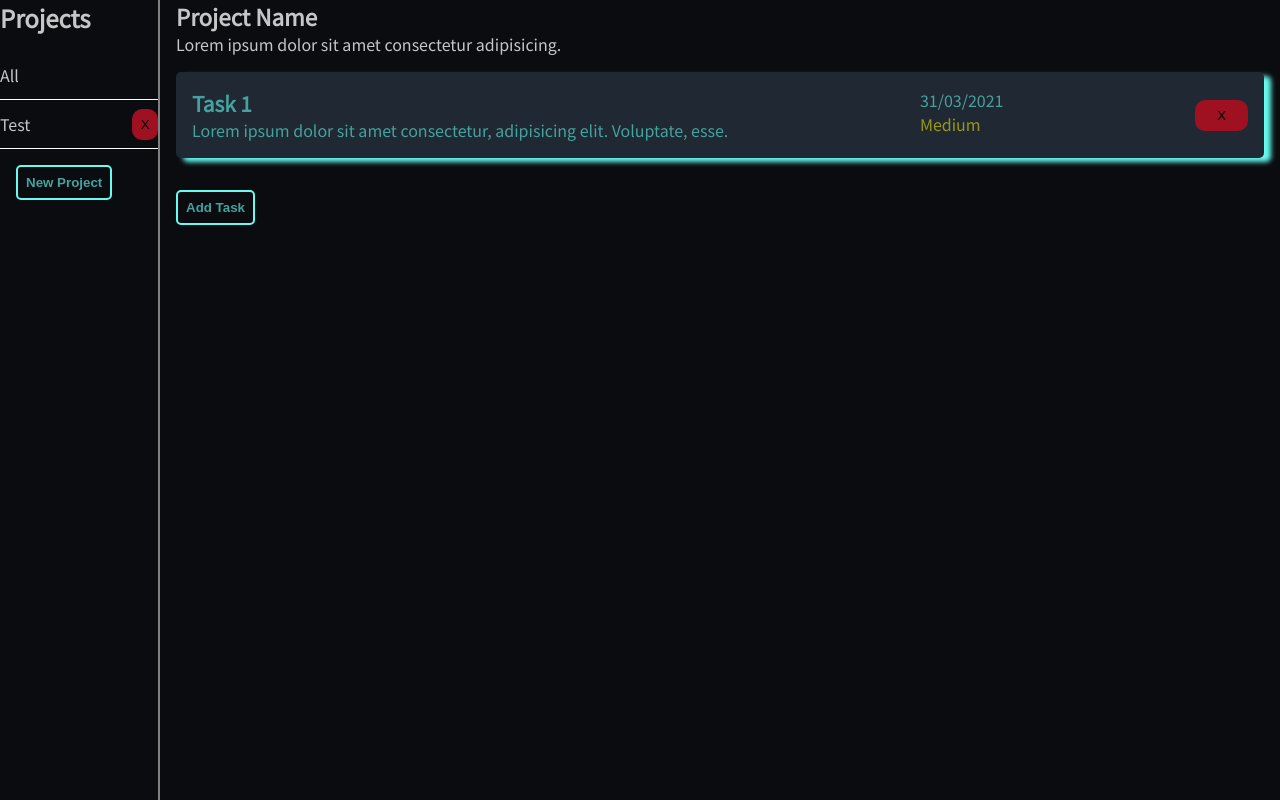
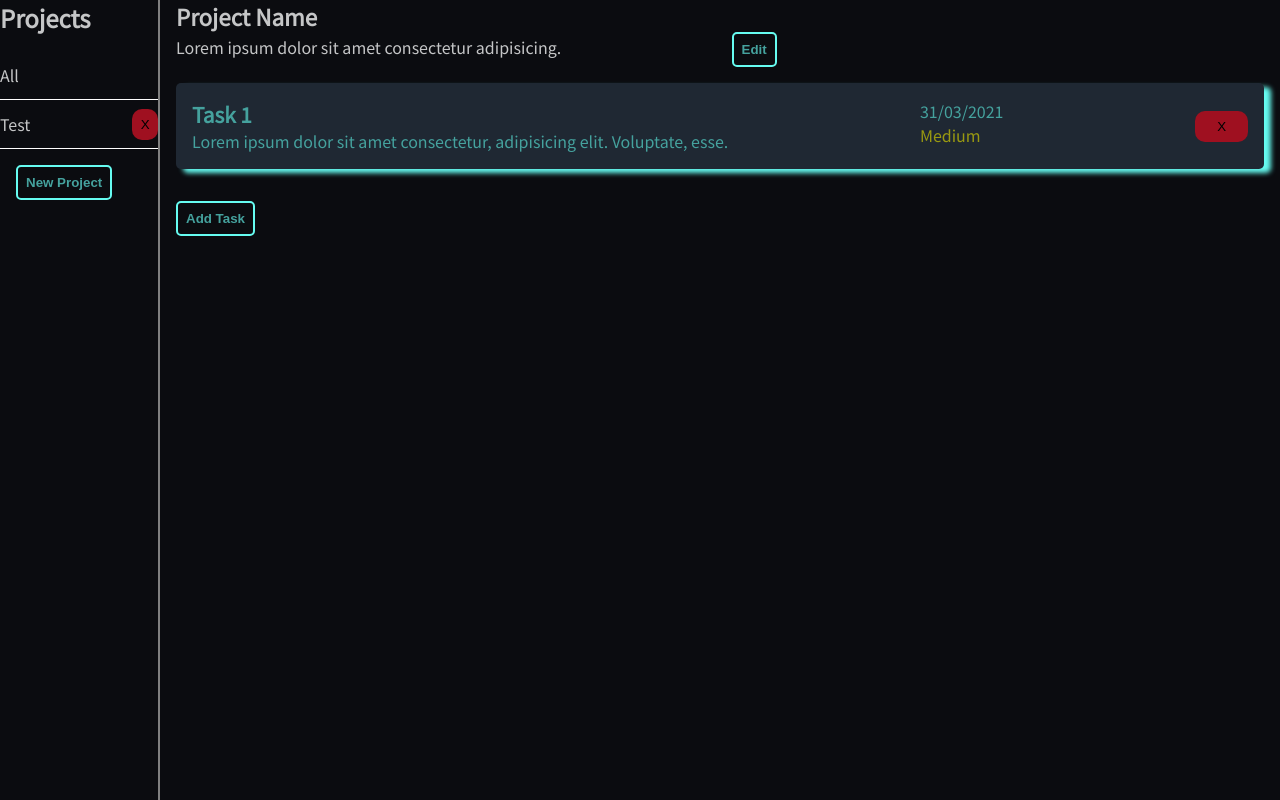
Before and after one commit to Xavitron7/odp_todo, a website built with webpack: page dist/index.html in a window 1280 px wide. Built offline with nearby package versions, Linux system fonts and the light colour scheme.

Commit message:
edit button added

```diff
--- a/dist/index.html
+++ b/dist/index.html
@@ -22,6 +22,7 @@
                 <div id="project-info">
                     <div id="project-name">Project Name</div>
                     <div id="project-desc">Lorem ipsum dolor sit amet consectetur adipisicing.</div>
+                    <button class="btn btn-edit">Edit</button>
                 </div>
                 <div id="task-list">
                     <article class="task" data-key="1234" project="test">
--- a/dist/style.css
+++ b/dist/style.css
@@ -46,7 +46,13 @@ body {
 }
 
 #project-info {
-    margin-bottom: 1rem;
+    margin: 0 0 1rem 1rem;
+
+}
+
+#project-name, #project-desc {
+    width:50%;
+    display: inline-block;
 }
 
 .task {
@@ -100,6 +106,25 @@ body {
     border: 3px solid var(--bg-btn);
 }
 
+.btn-edit {
+    padding: 0.5rem;
+    background-color: var(--background);
+    color: var(--task-text);
+    border: 2px solid var(--bg-btn);
+    border-radius: 5px;
+    font-weight: bold;
+    transition: 0.1s;
+    display: relative;
+    left: 0;
+
+
+}
+
+.btn-edit:hover {
+    border: 3px solid var(--bg-btn);
+}
+
+
 #project-name {
     font-weight: bold;
     font-size: 1.4rem;
@@ -110,9 +135,6 @@ body {
     font-weight: bold;
 }
 
-#project-info {
-    margin-left: 1rem;
-}
 
 #project-bar-div p{
     font-size: 1.5rem;
```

....

» **Task instructions**: Say how many lines of the entries above include the word "margin", giving the number alone.

» **Solution for this problem**: 3